TJ has recognized that many minor criminal violations can be driven by the pressures of poverty. One example is the competition between the need to care for a child or travel to a job to put food on the table and legal injunctions limiting people’s driving privileges which are often handed down for non-violent offenses. The reality in Vermont is that the ability to drive a car is often a critical necessity in the fight for survival. In light of this economic reality, TJ led an effort to restore people’s driving privileges by addressing the barrier of people’s inability to pay outstanding fines. On March 20, 2015 over 1200 Vermonters appeared at the Chittenden Superior Court in an effort to comply with the law and restore their driving privileges by paying back their outstanding debts, at an affordable rate.
This “smart-on-crime” approach allowed Vermonters to commute to their jobs and to resolve their issues by escaping the continuing spiral of violations and fines they had no reasonable prospect of paying. This effort affected five counties across Vermont and was replicated in Windsor County.
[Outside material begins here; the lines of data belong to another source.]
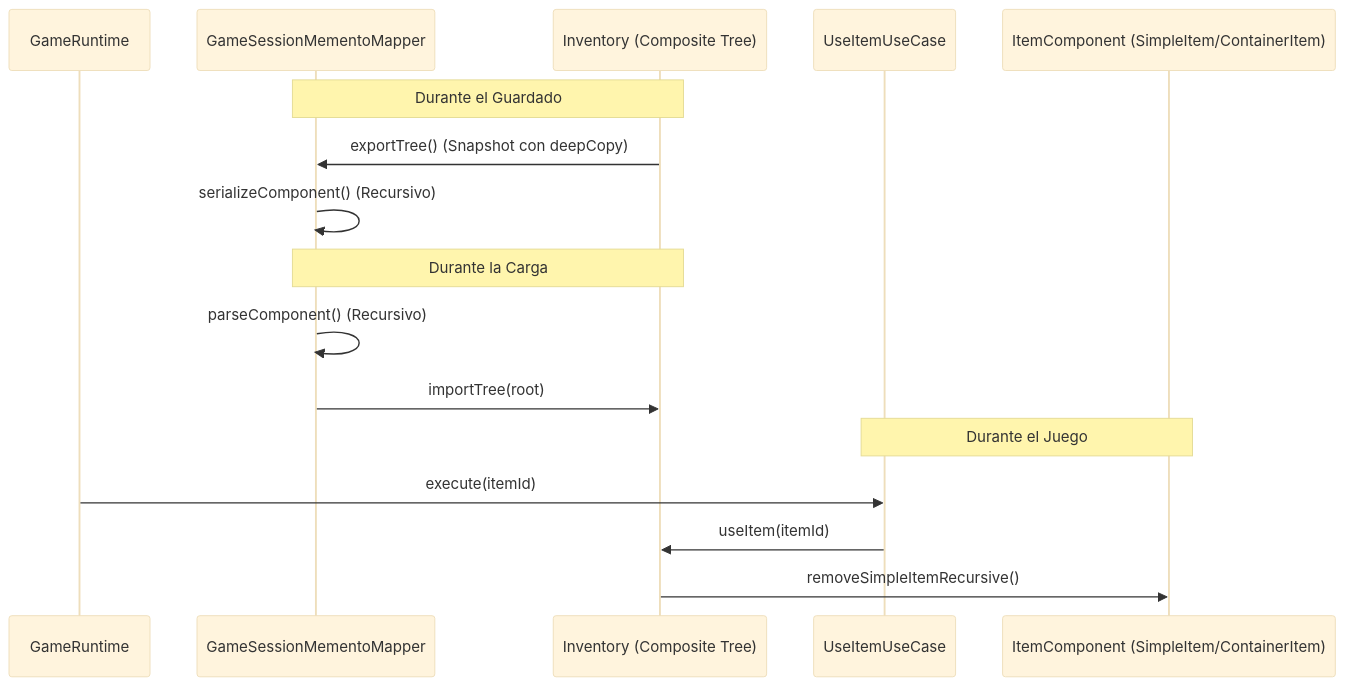
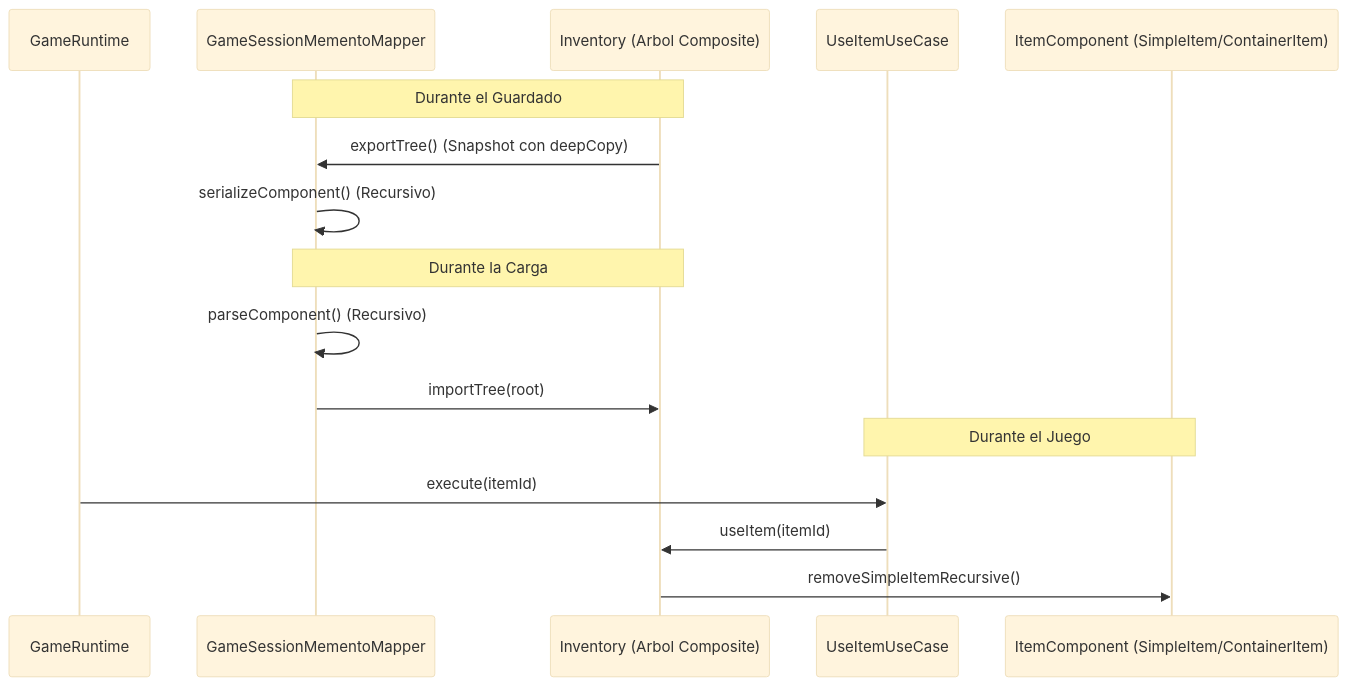
Before and after one commit to Craos6518/dungeon-crawler-patterns: the first of 2 diagrams in docs/03-patterns/composite.md, drawn with Mermaid (base theme). The commit also changed other lines of this file and 11 other files, not shown here.

Commit message:
refactor: actualizar diagramas y terminología en la documentación de patrones

````diff
--- a/docs/03-patterns/composite.md
+++ b/docs/03-patterns/composite.md
@@ -12,21 +12,21 @@
 ```mermaid
 sequenceDiagram
     participant GR as GameRuntime
     participant Mapper as GameSessionMementoMapper
-    participant Inv as Inventory (Composite Tree)
+    participant Inv as Inventory (Arbol Composite)
     participant UC as UseItemUseCase
     participant Comp as ItemComponent (SimpleItem/ContainerItem)
 
     Note over Mapper, Inv: Durante el Guardado
     Inv->>Mapper: exportTree() (Snapshot con deepCopy)
     Mapper->>Mapper: serializeComponent() (Recursivo)
 
     Note over Mapper, Inv: Durante la Carga
     Mapper->>Mapper: parseComponent() (Recursivo)
     Mapper->>Inv: importTree(root)
 
     Note over UC, Comp: Durante el Juego
     GR->>UC: execute(itemId)
     UC->>Inv: useItem(itemId)
     Inv->>Comp: removeSimpleItemRecursive()
 ```
````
As a result of these successes, the Vermont legislature is currently considering legislation to reform the suspended license system in Vermont by adopting a program similar to TJ’s Driver Restoration Day.